── Information ──

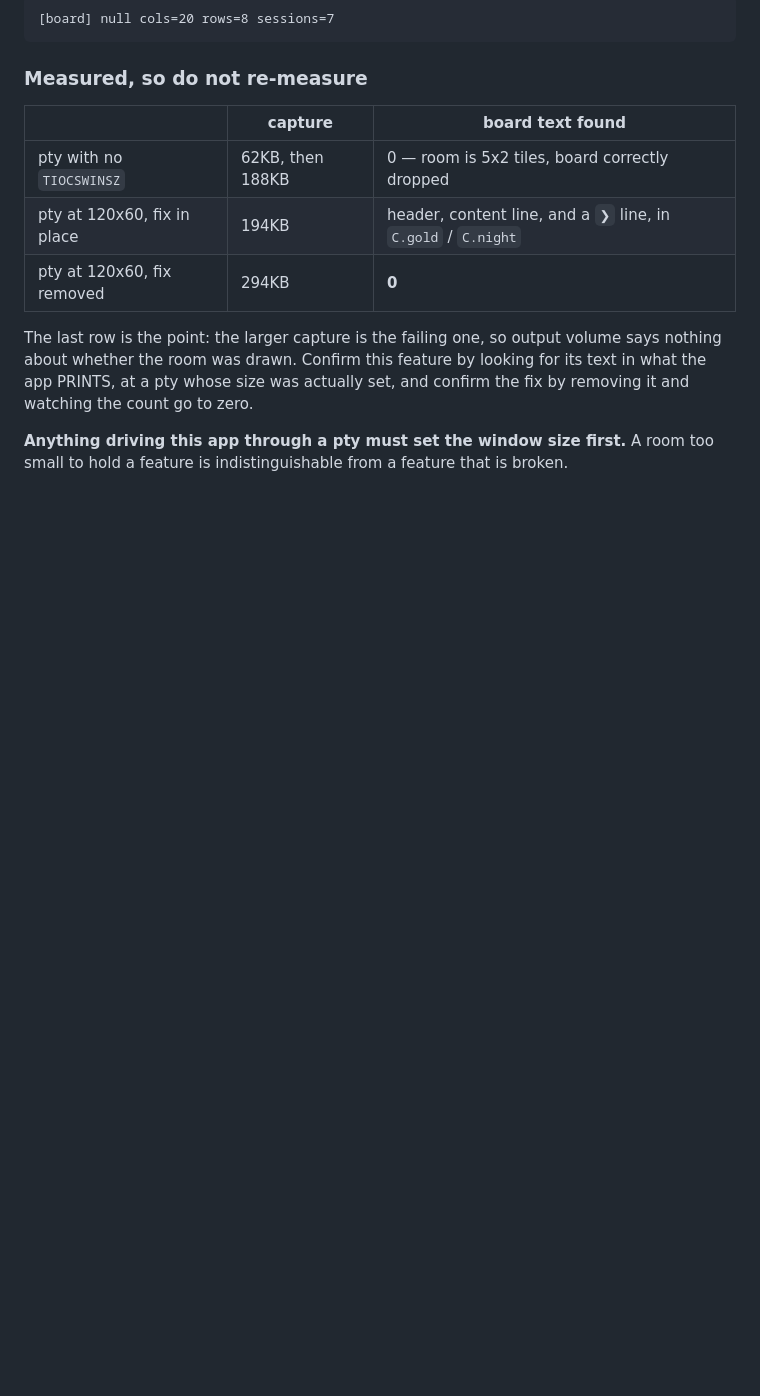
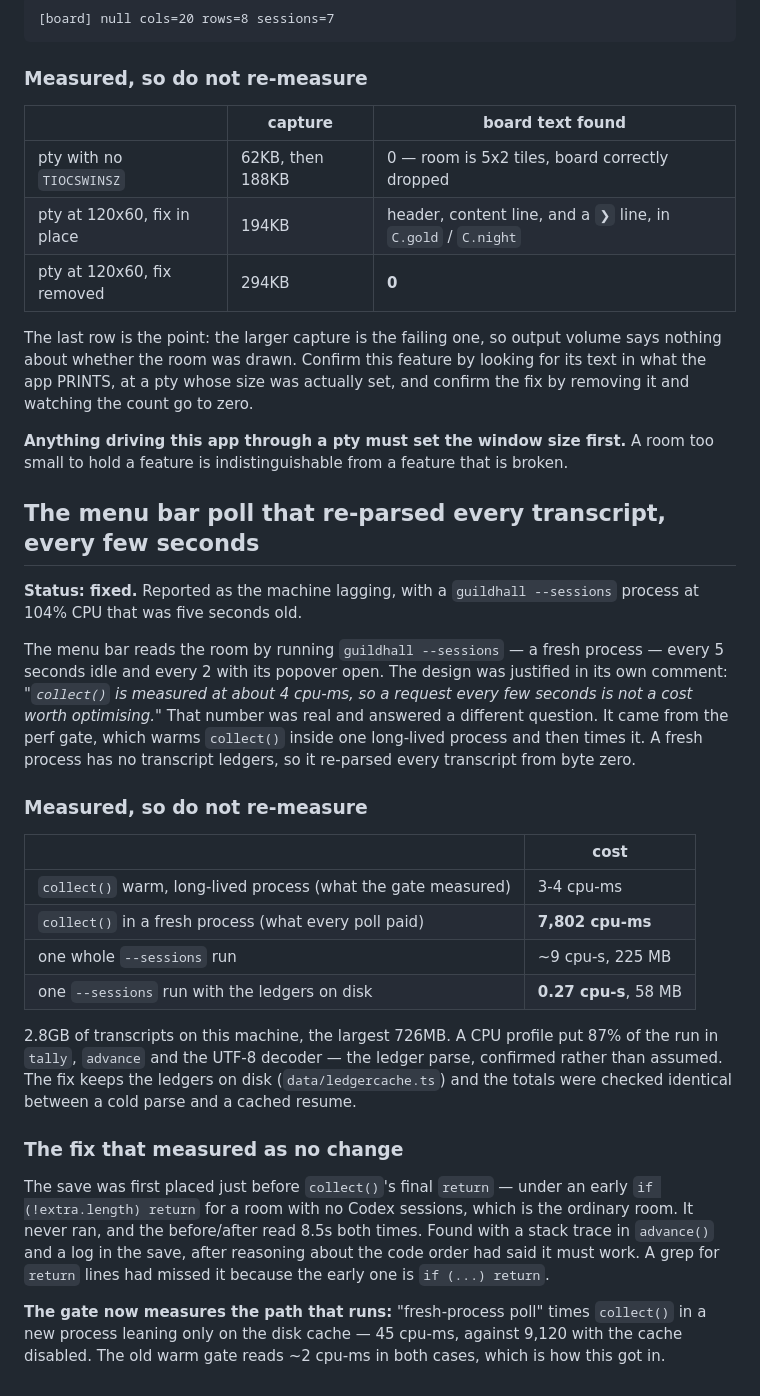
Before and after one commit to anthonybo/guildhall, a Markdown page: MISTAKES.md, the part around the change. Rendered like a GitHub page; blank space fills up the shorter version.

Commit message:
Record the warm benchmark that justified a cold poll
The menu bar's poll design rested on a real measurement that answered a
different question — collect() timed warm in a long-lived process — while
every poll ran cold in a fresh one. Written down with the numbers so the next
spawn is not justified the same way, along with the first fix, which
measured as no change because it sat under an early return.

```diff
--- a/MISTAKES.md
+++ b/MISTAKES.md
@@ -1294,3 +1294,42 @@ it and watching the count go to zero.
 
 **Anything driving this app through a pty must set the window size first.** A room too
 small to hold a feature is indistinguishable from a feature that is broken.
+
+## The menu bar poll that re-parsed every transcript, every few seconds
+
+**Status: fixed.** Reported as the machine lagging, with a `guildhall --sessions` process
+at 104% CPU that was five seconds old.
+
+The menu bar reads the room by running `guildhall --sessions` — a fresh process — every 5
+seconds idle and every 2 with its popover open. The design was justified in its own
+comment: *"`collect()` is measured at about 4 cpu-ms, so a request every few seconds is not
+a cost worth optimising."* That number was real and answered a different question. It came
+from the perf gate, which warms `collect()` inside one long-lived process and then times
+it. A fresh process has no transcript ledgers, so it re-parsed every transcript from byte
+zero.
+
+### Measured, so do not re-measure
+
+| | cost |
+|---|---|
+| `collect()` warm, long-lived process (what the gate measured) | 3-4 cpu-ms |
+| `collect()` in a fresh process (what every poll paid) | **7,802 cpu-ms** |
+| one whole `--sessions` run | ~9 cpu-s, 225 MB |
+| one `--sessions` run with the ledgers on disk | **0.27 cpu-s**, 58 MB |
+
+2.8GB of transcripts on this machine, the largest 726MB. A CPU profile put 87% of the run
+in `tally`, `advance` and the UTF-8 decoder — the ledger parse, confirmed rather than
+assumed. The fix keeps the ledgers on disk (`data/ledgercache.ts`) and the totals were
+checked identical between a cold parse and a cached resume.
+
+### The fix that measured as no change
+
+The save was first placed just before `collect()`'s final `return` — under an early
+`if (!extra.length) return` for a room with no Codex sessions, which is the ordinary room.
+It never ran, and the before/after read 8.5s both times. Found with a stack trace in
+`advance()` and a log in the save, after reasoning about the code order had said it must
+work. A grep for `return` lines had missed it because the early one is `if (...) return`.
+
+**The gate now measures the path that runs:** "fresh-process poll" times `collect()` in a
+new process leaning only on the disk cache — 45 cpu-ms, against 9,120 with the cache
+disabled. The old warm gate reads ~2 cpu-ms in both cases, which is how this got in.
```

───
── Information ──

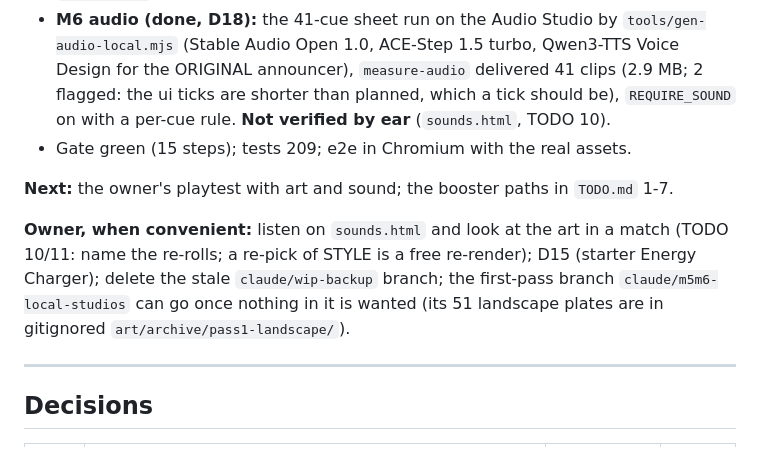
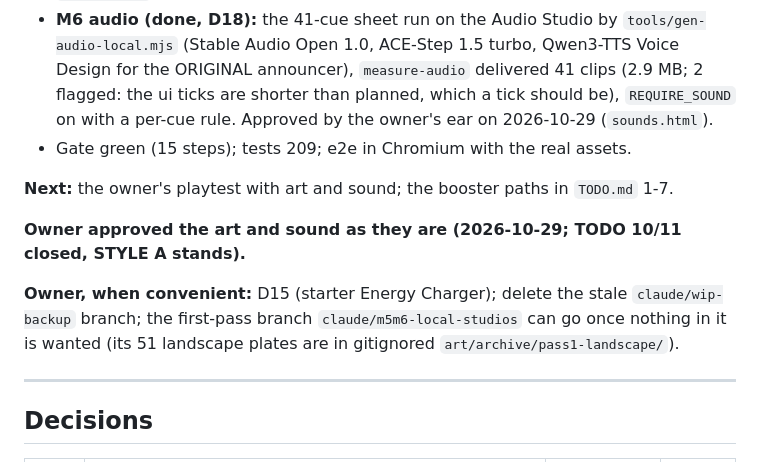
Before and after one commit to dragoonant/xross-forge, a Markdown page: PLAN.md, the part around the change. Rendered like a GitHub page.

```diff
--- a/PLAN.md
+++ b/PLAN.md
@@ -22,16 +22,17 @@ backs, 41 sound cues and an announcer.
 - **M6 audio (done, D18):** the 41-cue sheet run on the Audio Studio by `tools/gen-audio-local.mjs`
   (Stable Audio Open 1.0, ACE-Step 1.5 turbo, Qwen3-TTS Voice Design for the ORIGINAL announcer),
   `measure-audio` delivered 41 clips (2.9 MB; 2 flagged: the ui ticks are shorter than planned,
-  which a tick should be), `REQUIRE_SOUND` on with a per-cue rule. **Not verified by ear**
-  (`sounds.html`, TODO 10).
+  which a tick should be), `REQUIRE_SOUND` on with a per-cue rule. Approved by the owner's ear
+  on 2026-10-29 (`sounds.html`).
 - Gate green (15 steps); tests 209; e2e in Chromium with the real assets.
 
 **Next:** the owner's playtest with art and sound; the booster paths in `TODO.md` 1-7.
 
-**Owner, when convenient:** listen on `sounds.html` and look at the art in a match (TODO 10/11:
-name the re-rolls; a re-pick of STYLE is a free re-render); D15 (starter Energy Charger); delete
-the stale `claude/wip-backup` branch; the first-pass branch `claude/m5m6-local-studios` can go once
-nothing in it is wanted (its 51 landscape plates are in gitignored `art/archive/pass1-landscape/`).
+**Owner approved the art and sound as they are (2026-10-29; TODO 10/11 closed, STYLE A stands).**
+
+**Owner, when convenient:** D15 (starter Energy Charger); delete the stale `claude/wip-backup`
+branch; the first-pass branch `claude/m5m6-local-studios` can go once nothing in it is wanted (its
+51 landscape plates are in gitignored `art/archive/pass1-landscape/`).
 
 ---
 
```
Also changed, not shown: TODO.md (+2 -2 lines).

───
── Information ──

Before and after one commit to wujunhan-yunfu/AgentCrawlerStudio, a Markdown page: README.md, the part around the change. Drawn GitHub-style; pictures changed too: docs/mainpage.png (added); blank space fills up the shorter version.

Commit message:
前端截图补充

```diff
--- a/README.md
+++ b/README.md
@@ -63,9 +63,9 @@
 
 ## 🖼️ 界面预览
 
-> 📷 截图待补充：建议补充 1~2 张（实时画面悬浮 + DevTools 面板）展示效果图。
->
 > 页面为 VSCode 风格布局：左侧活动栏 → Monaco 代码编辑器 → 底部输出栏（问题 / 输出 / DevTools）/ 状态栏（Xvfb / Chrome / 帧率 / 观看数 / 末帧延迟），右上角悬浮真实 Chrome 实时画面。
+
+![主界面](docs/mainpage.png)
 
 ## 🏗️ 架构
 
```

───

## Aim of the exercise:
The number of lines above containing the word "around" is all that should be returned.

## Response for this exercise:
3